The word “serialization” isn’t necessarily a term you learn about in your first year of programming, but it refers to a very basic IT concept that every Unity dev sooner or later comes in contact with.
This article is meant for Unity beginners as a short explanation about the term, what it means in Unity, and a quick note about what the
[SerializeField] attribute does.
What is serialization?
In short: Serialization is the process of taking data and formatting it to be compatible to the destination we send it to.
Usually, this means “making it one-dimensional”. You take all the objects in your program and put them in a row so you can write them down in a continuous string that is then written into a file, or uploaded to a web server.
The inverse process of “deserialization” means taking serialized data and building the data structures (objects) from that.
What does Unity serialize?
When you work in the Unity Editor and build a scene or a prefab, you create a bunch of data that will be part of the game you make. Every scene is a file in your assets folder, and to save the positions of your terrain, your player, your enemies and everything else in that file, Unity serializes it.
Nowadays, Unity uses the text format “Yaml” for that by default. It’s a very simple format that you can actually (partially) read when you open your scene file in a text editor. In fact, it can be a valuable experience to do that once in a while to learn about how scenes work in Unity.
But for now, all we need to know that Unity serializes all
GameObjects in your scene into the scene file. And for each
GameObject, it serializes all their components. And for each component, it serializes all the properties you set in the inspector.
So as a pseudocode example, a scene file with a light in it would have a part like this:
* There's a GameObject * It has a Transform component * Its position is 0, 0, 0 * Its rotation is 0, 0, 0 * Its localScale is 1, 1, 1 * It has a Light component * Its color is 1, 1, 1, 1 * Its intensity is 0.95 * ...
Whenever you save your scene, Unity writes a long text with content like this into the scene file. And whenever you load it, it reads this text and instantiates all your
GameObjects with all their components with all their properties. More or less the same happens in your game build. When the game is started, the Unity Engine reads this data from somewhere in the game files and creates your scene for you.
The same thing goes for prefabs and
What do I do with this?
Now that you know this, you might be reminded about your first Unity scripts, where you made a
public field in order to allow yourself or a teammate to set a value for an instance of your component.
With the serialization terminology, you know that Unity serializes all public fields in your components if it can. Some things cannot be serialized, and in those cases, nothing shows up in the inspector.
But here comes the point: The

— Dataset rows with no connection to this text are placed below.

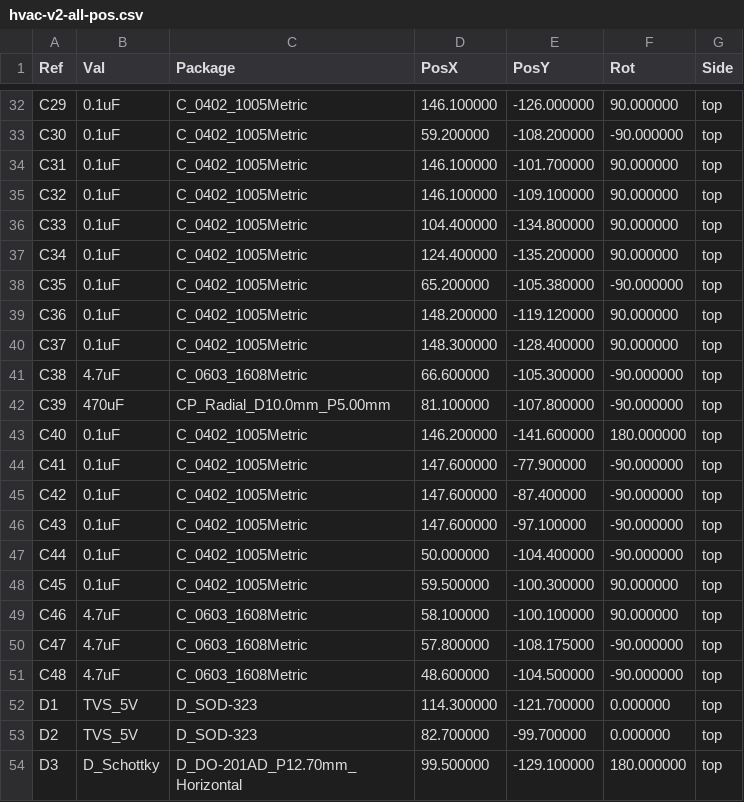
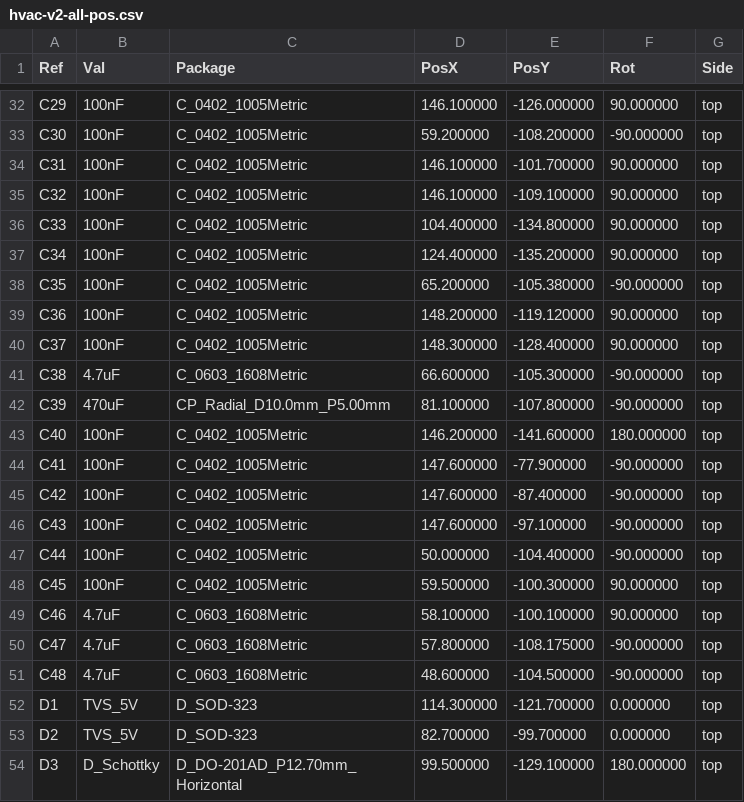
Before and after one commit to candykingdom/hvac-v2, a CSV file: hardware/hvac-v2-all-pos.csv, drawn as a sheet; only a part is shown, gaps mark what is left out; the diff covers the shown part only.

```diff
--- a/hardware/hvac-v2-all-pos.csv
+++ b/hardware/hvac-v2-all-pos.csv
@@ -32,18 +32,18 @@ Ref,Val,Package,PosX,PosY,Rot,Side
-"C29","0.1uF","C_0402_1005Metric",146.100000,-126.000000,90.000000,top
-"C30","0.1uF","C_0402_1005Metric",59.200000,-108.200000,-90.000000,top
-"C31","0.1uF","C_0402_1005Metric",146.100000,-101.700000,90.000000,top
-"C32","0.1uF","C_0402_1005Metric",146.100000,-109.100000,90.000000,top
-"C33","0.1uF","C_0402_1005Metric",104.400000,-134.800000,90.000000,top
-"C34","0.1uF","C_0402_1005Metric",124.400000,-135.200000,90.000000,top
-"C35","0.1uF","C_0402_1005Metric",65.200000,-105.380000,-90.000000,top
-"C36","0.1uF","C_0402_1005Metric",148.200000,-119.120000,90.000000,top
-"C37","0.1uF","C_0402_1005Metric",148.300000,-128.400000,90.000000,top
+"C29","100nF","C_0402_1005Metric",146.100000,-126.000000,90.000000,top
+"C30","100nF","C_0402_1005Metric",59.200000,-108.200000,-90.000000,top
+"C31","100nF","C_0402_1005Metric",146.100000,-101.700000,90.000000,top
+"C32","100nF","C_0402_1005Metric",146.100000,-109.100000,90.000000,top
+"C33","100nF","C_0402_1005Metric",104.400000,-134.800000,90.000000,top
+"C34","100nF","C_0402_1005Metric",124.400000,-135.200000,90.000000,top
+"C35","100nF","C_0402_1005Metric",65.200000,-105.380000,-90.000000,top
+"C36","100nF","C_0402_1005Metric",148.200000,-119.120000,90.000000,top
+"C37","100nF","C_0402_1005Metric",148.300000,-128.400000,90.000000,top
 "C38","4.7uF","C_0603_1608Metric",66.600000,-105.300000,-90.000000,top
 "C39","470uF","CP_Radial_D10.0mm_P5.00mm",81.100000,-107.800000,-90.000000,top
-"C40","0.1uF","C_0402_1005Metric",146.200000,-141.600000,180.000000,top
-"C41","0.1uF","C_0402_1005Metric",147.600000,-77.900000,-90.000000,top
-"C42","0.1uF","C_0402_1005Metric",147.600000,-87.400000,-90.000000,top
-"C43","0.1uF","C_0402_1005Metric",147.600000,-97.100000,-90.000000,top
-"C44","0.1uF","C_0402_1005Metric",50.000000,-104.400000,-90.000000,top
-"C45","0.1uF","C_0402_1005Metric",59.500000,-100.300000,90.000000,top
+"C40","100nF","C_0402_1005Metric",146.200000,-141.600000,180.000000,top
+"C41","100nF","C_0402_1005Metric",147.600000,-77.900000,-90.000000,top
+"C42","100nF","C_0402_1005Metric",147.600000,-87.400000,-90.000000,top
+"C43","100nF","C_0402_1005Metric",147.600000,-97.100000,-90.000000,top
+"C44","100nF","C_0402_1005Metric",50.000000,-104.400000,-90.000000,top
+"C45","100nF","C_0402_1005Metric",59.500000,-100.300000,90.000000,top
 "C46","4.7uF","C_0603_1608Metric",58.100000,-100.100000,90.000000,top
```
Also changed, not shown: 10 added rows and 26 edited cells elsewhere in this file, hardware/hvac-v2_bom_jlc.csv, hardware/hvac-v2_cpl_jlc.csv, 27 other files.
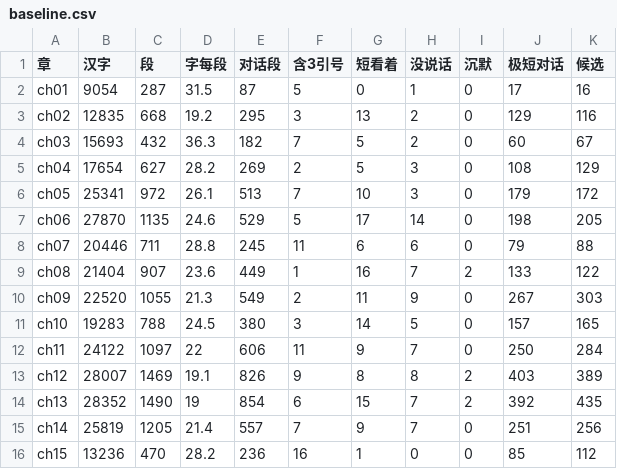
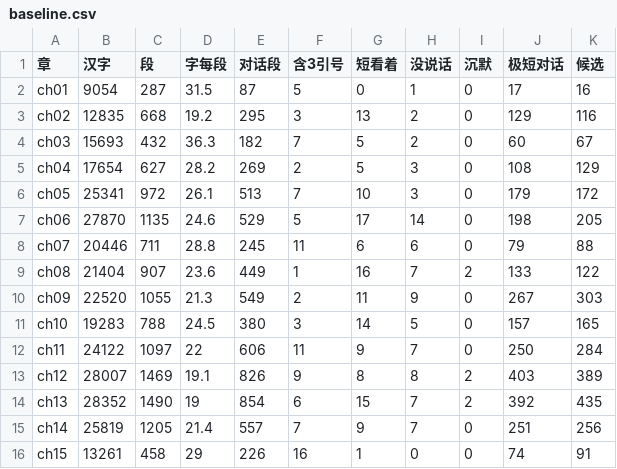
Before and after one commit to r6144/stories, a CSV file: 261024-genshin-exchange/tools/out/baseline.csv, drawn as a sheet.

```diff
--- a/261024-genshin-exchange/tools/out/baseline.csv
+++ b/261024-genshin-exchange/tools/out/baseline.csv
@@ -15,2 +15,2 @@
 "ch14","25819","1205","21.4","557","7","9","7","0","251","256"
-"ch15","13236","470","28.2","236","16","1","0","0","85","112"
+"ch15","13261","458","29","226","16","1","0","0","74","91"
```
Also changed, not shown: 6 other files.
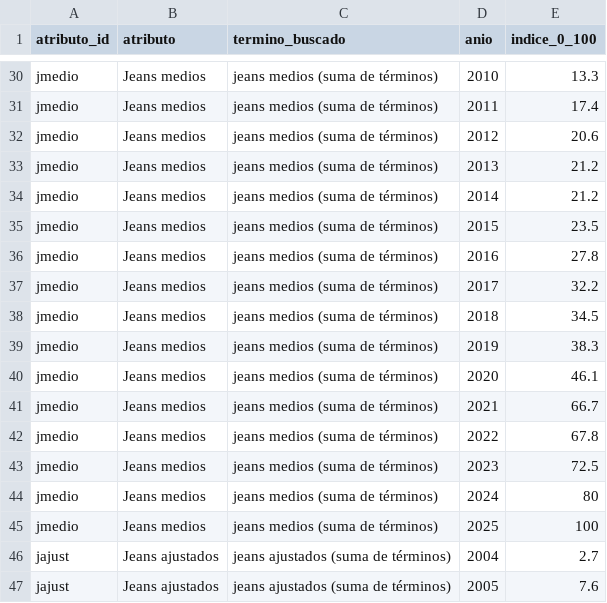
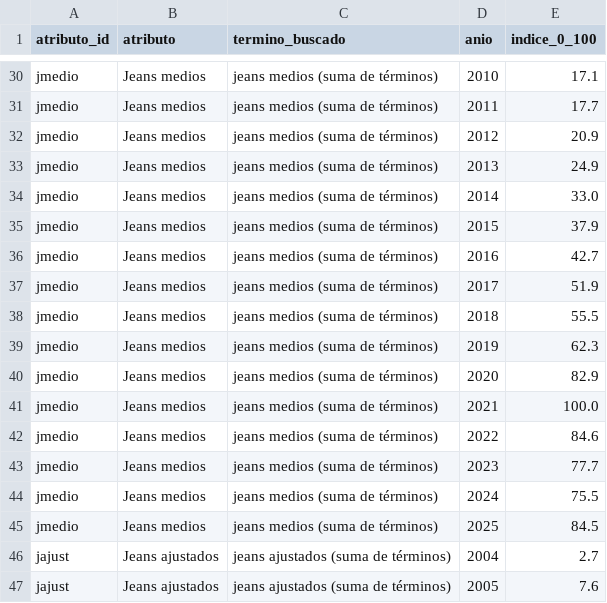
Before and after one commit to felipeberney-boop/ciclo, a CSV file: datasets_procesados/series_google_trends/trends_mundo__web_anual.csv, drawn as a sheet; only a part is shown, gaps mark what is left out; the diff covers the shown part only; the diff names each change by its address in the sheet, - before the commit and + after, or states it on an @@ line.

```diff
--- a/datasets_procesados/series_google_trends/trends_mundo__web_anual.csv
+++ b/datasets_procesados/series_google_trends/trends_mundo__web_anual.csv
-E30 (indice_0_100): 13.3
+E30 (indice_0_100): 17.1
-E31 (indice_0_100): 17.4
+E31 (indice_0_100): 17.7
-E32 (indice_0_100): 20.6
+E32 (indice_0_100): 20.9
-E33 (indice_0_100): 21.2
+E33 (indice_0_100): 24.9
-E34 (indice_0_100): 21.2
+E34 (indice_0_100): 33.0
-E35 (indice_0_100): 23.5
+E35 (indice_0_100): 37.9
-E36 (indice_0_100): 27.8
+E36 (indice_0_100): 42.7
-E37 (indice_0_100): 32.2
+E37 (indice_0_100): 51.9
-E38 (indice_0_100): 34.5
+E38 (indice_0_100): 55.5
-E39 (indice_0_100): 38.3
+E39 (indice_0_100): 62.3
-E40 (indice_0_100): 46.1
+E40 (indice_0_100): 82.9
-E41 (indice_0_100): 66.7
+E41 (indice_0_100): 100.0
-E42 (indice_0_100): 67.8
+E42 (indice_0_100): 84.6
-E43 (indice_0_100): 72.5
+E43 (indice_0_100): 77.7
-E44 (indice_0_100): 80
+E44 (indice_0_100): 75.5
-E45 (indice_0_100): 100
+E45 (indice_0_100): 84.5
```
Also changed, not shown: 27 edited cells elsewhere in this file, 6 other files.
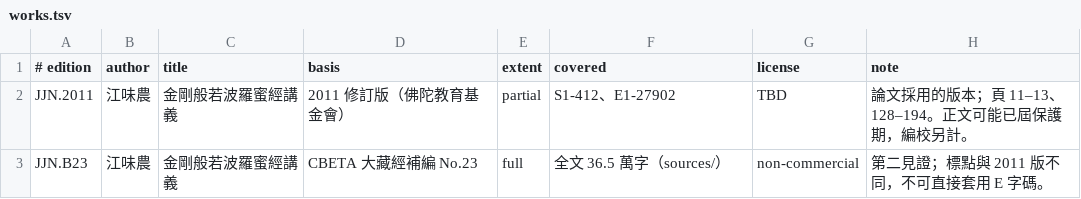
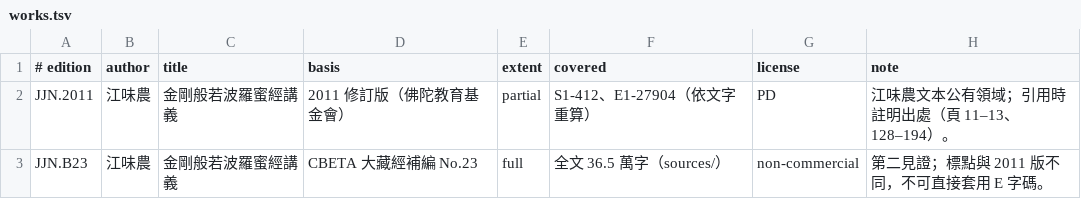
Before and after one commit to accelon/wisdomlight, a TSV file: samples/jingang-2016/works.tsv, drawn as a sheet.

Commit message:
修正 2016 資料集：E 範圍依文字重算、江味農文本標明公有領域
- E 範圍改由轉錄文字重算（E1–E27904）；checks.tsv 保留論文原 E 號與 10 個 adjusted 節點
- 江味農文本標為公有領域，引用時註明出處；works.tsv 與 README 同步
- 新增 .gitignore：論文 docx 與 ~\$ 暫存檔不入版控

```diff
--- a/samples/jingang-2016/works.tsv
+++ b/samples/jingang-2016/works.tsv
@@ -1,3 +1,3 @@
 # edition	author	title	basis	extent	covered	license	note
-JJN.2011	江味農	金剛般若波羅蜜經講義	2011 修訂版（佛陀教育基金會）	partial	S1-412、E1-27902	TBD	論文採用的版本；頁 11–13、128–194。正文可能已屆保護期，編校另計。
+JJN.2011	江味農	金剛般若波羅蜜經講義	2011 修訂版（佛陀教育基金會）	partial	S1-412、E1-27904（依文字重算）	PD	江味農文本公有領域；引用時註明出處（頁 11–13、128–194）。
 JJN.B23	江味農	金剛般若波羅蜜經講義	CBETA 大藏經補編 No.23	full	全文 36.5 萬字（sources/）	non-commercial	第二見證；標點與 2011 版不同，不可直接套用 E 字碼。
```
Also changed, not shown: samples/jingang-2016/anchor_map.tsv, samples/jingang-2016/anchors.tsv, 8 other files.
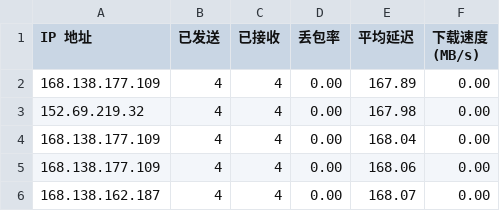
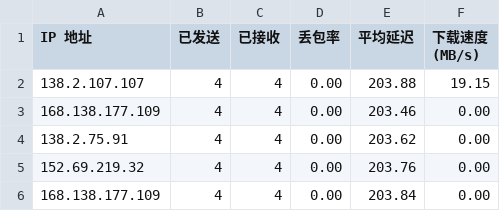
Before and after one commit to wzwmao/CFCDN-Auto, a CSV file: CloudflareST/sg.csv, drawn as a sheet.

```diff
--- a/CloudflareST/sg.csv
+++ b/CloudflareST/sg.csv
@@ -1,6 +1,6 @@
 IP 地址,已发送,已接收,丢包率,平均延迟,下载速度 (MB/s)
-168.138.177.109,4,4,0.00,167.89,0.00
-152.69.219.32,4,4,0.00,167.98,0.00
-168.138.177.109,4,4,0.00,168.04,0.00
-168.138.177.109,4,4,0.00,168.06,0.00
-168.138.162.187,4,4,0.00,168.07,0.00
+138.2.107.107,4,4,0.00,203.88,19.15
+168.138.177.109,4,4,0.00,203.46,0.00
+138.2.75.91,4,4,0.00,203.62,0.00
+152.69.219.32,4,4,0.00,203.76,0.00
+168.138.177.109,4,4,0.00,203.84,0.00
```
Also changed, not shown: 2 other files.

public keyword is not something Unity invented. It’s a part of the C# programming language, and multiple languages before it. Outside of Unity, public and other keywords like it are used to specify whether other classes can access the field or method.
coins field in your
Purse script is public…
public int coins;
…then other scripts can access this field and read or change the value:
var purse = GetComponent<Purse>(); purse.coins = 100;
This is not something you always want to allow, as often enough, your code requires your data to be under control of the class you write. If other classes would be able to manipulate your data in these cases, programming errors and unintended behavior of your program are more likely to happen.
So what you usually do with things that other classes shouldn’t mess around with is to not make them public, but, for example,
private int coins;
purse.coins = 100;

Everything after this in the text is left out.